If all schools are cut 20% and most poor districts get more money from the state in the first place, the cuts were much larger in poor school districts. The wealthy really did not suffer if 20% of their state funding was removed. They got fewer dollars percentage wise from the state. My 17 school districts lost $47 million dollars by the mid 1980’s as a result of this particular cut. Funny thing that almost thirty years later the same thing is happening.

As a result of the convened small group and the 80% schools, a feeling was dawning on some school superintendents that there needed to be some organization to speak for rural schools. The statewide organization, whether supes, or school boards, or business managers, were mostly controlled by suburban and wealthy schools. The genesis of PARSS was a brainchild of a man named Jack Lawrie, who had been superintendent in a reasonably affluent of Philly and had come to the Canton School District in Bradford County.

I had known Jack kind of inadvertently when he was at Quakertown. One of his board members was a member of our congregation in Allentown and we spent Sundays waiting for our children at Sunday school. Jack was always spoken of rather highly.

In 1984, Jack Lawrie and Dawson Detwiler of the 80% group and other Central and Western Pennsylvania school districts got the bright idea of consolidating their efforts and began PARSS. The first meetings were held in the Holiday Inn at Grantville and eventually made their way to the real center of the state at State College.

I was part of those meetings and was always being chastised by the very conservative supes for using colorful language. I was not only being chastened by the old guard, but also from some of my contemporary I.U. directors for not acting in a presidential manner when I became President of the I.U.s. I always enjoyed the act of being the recipient of these criticisms. It allowed me to understand how to move forward with the master plan- to sue the state for the inequity in the funding system.

PARSS grew rapidly in the 1980’s and allowed me to see education from so many different angles. There were larger rural districts, like Warren County with 8,000 kids k-12 and teenie tiny school districts like Austin in Potter County with 250 students k-12. There were school districts close to the size of Rhode Island, like the Keystone School District ( all of Clinton Count) of 900 square miles and Columbia Borough of one square mile.

The easiest thing for our opponents to do was to get us caught up in telling them what the world “rural” meant and what was a rural school.
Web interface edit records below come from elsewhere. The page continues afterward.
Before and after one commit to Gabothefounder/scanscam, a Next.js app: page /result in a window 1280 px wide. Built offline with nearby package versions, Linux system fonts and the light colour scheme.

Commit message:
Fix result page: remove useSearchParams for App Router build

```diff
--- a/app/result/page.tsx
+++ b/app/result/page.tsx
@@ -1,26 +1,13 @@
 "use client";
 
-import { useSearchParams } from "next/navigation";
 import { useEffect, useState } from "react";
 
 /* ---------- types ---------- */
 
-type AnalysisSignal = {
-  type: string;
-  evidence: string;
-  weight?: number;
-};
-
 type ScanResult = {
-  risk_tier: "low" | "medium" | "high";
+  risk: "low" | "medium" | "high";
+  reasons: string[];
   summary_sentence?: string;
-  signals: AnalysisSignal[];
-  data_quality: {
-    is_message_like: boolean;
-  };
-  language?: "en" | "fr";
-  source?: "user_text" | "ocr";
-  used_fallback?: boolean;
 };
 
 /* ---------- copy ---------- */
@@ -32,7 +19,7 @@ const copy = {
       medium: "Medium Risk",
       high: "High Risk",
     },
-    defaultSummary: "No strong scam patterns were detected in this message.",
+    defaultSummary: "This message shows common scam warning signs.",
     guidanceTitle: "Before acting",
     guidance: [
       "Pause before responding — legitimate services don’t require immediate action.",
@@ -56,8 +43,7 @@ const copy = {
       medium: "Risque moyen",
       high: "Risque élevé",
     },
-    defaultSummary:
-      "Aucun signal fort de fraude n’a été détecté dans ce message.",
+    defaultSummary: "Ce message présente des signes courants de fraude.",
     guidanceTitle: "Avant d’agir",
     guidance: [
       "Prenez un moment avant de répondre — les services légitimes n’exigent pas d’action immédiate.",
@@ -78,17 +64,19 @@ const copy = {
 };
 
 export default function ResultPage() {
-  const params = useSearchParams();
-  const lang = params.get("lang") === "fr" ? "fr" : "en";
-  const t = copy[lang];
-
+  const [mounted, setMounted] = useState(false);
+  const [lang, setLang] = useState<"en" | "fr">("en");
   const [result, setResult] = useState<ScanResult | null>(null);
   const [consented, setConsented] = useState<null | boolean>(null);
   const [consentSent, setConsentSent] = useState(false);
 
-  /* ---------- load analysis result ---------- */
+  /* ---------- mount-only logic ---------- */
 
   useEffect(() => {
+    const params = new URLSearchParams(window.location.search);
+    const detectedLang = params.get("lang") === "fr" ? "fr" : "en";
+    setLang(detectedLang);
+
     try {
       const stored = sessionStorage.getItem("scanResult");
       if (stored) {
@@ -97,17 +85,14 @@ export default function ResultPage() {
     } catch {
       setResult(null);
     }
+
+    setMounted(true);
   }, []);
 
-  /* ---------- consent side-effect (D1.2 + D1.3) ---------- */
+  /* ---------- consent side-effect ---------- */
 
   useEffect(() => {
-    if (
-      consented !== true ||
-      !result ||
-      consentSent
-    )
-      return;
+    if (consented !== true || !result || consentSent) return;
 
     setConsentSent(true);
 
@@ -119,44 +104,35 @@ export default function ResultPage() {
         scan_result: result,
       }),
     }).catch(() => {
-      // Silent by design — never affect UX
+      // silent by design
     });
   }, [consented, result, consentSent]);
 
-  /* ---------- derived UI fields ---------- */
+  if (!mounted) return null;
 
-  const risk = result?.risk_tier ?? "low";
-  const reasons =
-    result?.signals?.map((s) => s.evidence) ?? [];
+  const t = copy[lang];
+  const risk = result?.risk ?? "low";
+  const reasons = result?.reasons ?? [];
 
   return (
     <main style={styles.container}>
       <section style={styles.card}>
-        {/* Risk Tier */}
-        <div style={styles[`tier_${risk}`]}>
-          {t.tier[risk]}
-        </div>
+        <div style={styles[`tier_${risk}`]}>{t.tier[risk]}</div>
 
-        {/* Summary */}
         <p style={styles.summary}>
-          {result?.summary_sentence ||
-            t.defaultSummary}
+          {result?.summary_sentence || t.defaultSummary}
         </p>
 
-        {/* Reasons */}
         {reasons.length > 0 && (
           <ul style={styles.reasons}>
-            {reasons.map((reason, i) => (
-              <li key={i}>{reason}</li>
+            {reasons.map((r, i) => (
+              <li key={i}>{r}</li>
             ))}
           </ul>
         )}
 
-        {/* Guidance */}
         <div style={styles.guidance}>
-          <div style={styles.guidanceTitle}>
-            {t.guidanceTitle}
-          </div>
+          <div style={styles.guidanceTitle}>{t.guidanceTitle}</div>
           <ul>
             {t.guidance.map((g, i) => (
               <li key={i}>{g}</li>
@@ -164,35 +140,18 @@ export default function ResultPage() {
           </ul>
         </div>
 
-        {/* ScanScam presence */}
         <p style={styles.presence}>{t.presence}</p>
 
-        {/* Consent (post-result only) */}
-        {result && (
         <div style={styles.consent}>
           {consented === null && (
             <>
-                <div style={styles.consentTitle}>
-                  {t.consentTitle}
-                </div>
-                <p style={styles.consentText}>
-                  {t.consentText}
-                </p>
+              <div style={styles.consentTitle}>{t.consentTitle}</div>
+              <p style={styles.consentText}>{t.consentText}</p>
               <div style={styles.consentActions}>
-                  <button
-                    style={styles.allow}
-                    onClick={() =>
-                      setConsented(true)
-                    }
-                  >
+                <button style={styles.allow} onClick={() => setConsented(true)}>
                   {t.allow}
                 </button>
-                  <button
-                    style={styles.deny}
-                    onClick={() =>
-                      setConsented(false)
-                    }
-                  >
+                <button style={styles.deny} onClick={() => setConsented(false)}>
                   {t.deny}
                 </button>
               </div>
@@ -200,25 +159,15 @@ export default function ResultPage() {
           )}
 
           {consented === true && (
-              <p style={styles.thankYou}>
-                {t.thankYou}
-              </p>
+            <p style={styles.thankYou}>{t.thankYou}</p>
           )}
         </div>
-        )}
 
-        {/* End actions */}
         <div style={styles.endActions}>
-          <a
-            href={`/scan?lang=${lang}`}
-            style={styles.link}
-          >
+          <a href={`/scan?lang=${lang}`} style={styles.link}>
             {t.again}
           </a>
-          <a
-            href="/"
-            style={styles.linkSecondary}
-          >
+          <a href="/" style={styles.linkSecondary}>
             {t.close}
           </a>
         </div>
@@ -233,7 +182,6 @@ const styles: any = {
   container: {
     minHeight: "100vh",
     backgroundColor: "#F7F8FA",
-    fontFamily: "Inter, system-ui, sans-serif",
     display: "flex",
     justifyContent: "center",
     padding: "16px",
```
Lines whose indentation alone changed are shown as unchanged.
Our answers finally cut them short when we told them that if you feel rural, you are.